> **The problem**:
Give the number of lines in the records below that contain the word "const". State only that number.
(Dataset extract Opens)
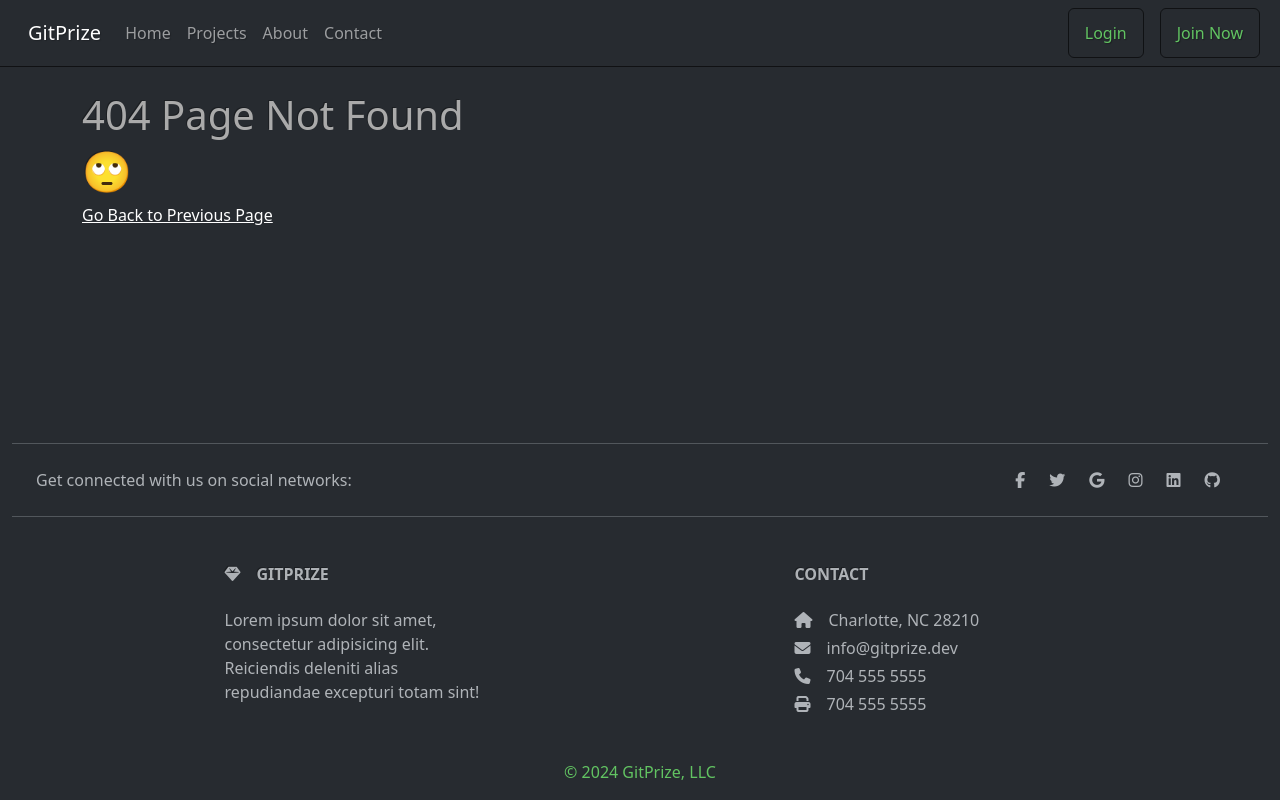
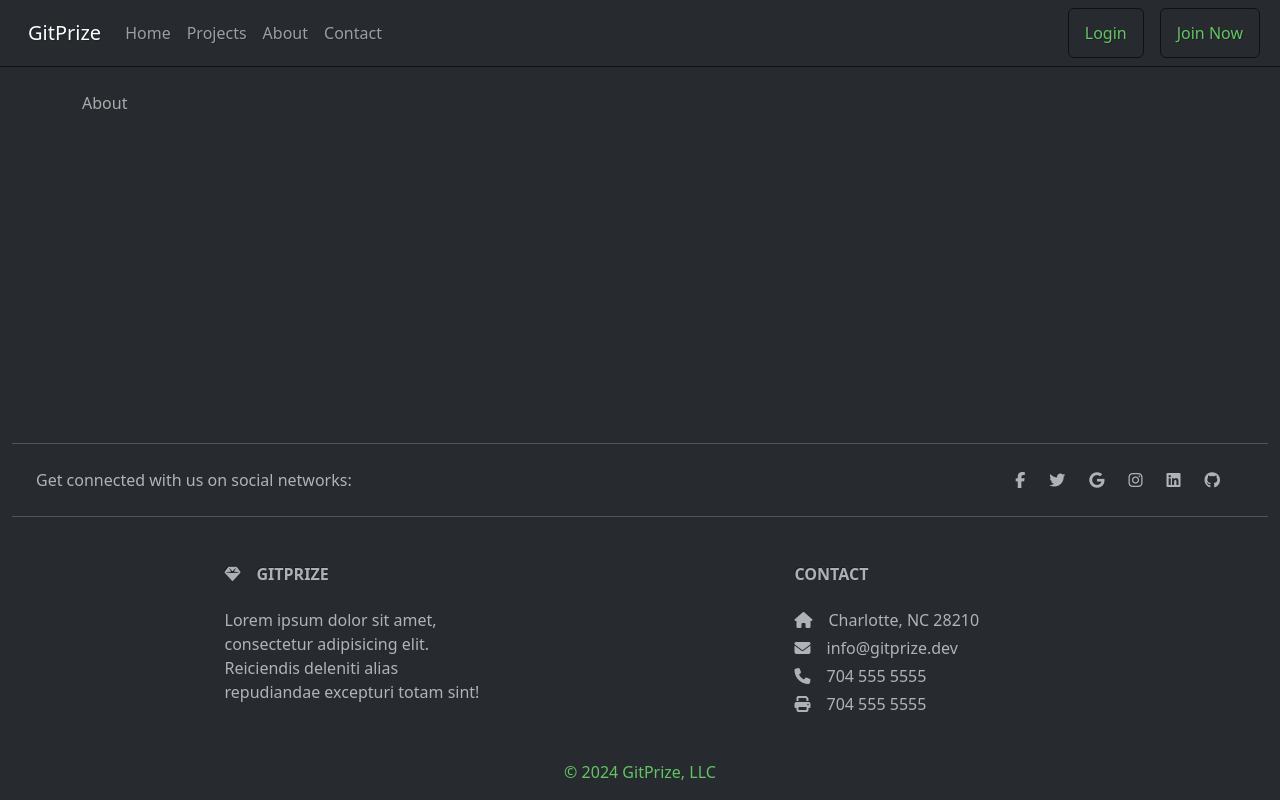
Before and after one commit to coulterkyle/Project-3, a React (Vite) app in the folder client/: page /about in a window 1280 px wide. Built offline with nearby package versions, Linux system fonts and the light colour scheme.

Commit message:
Small style changes and added About page

```diff
--- a/client/src/components/ui/repo.jsx
+++ b/client/src/components/ui/repo.jsx
@@ -7,12 +7,12 @@ export default function repo({ repos }) {
         <ul className="list-group">
             {repos.map((data, index) =>
                 <li key={index} className="list-group-item d-flex align-items-center">
-                <div className="badge text-bg-info rounded-pill">{data.open_issues}</div>
+                <div className="badge text-bg-success rounded-pill">{data.open_issues}</div>
                     <div className="text-start mx-2">
                         <h5 className="m-0">{data.name}</h5>
                         <small>{data.description}</small>
                     </div>
-                    <Link to={data.name} data-id={data.id} className="ms-auto btn btn-info">View Issues</Link>
+                    <Link to={data.name} data-id={data.id} className="ms-auto btn btn-success">View Issues</Link>
                 </li>
             )}
         </ul>
--- a/client/src/main.jsx
+++ b/client/src/main.jsx
@@ -11,6 +11,7 @@ import Issues from './pages/Issues';
 import Repos from './pages/Repos';
 import Contact from './pages/Contact';
 import Users from './pages/Users';
+import About from './pages/About';
 
 const router = createBrowserRouter([
   {
@@ -29,7 +30,7 @@ const router = createBrowserRouter([
         element: <Signup />
       }, {
         path: '/about',
-        element: <Error /> //Change later...
+        element: <About /> //Change later...
       }, {
         path: '/contact',
         element: <Contact />
--- /dev/null
+++ b/client/src/pages/About.jsx
@@ -0,0 +1,9 @@
+const About = () => {
+    return (
+      <div className="container">
+        About
+      </div>
+    );
+  };
+
+  export default About;
```
Also changed, not shown: 1 other file (tests, documents, lock files or other folders).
(Dataset extract Closes)
> **Solution to this exercise**:
3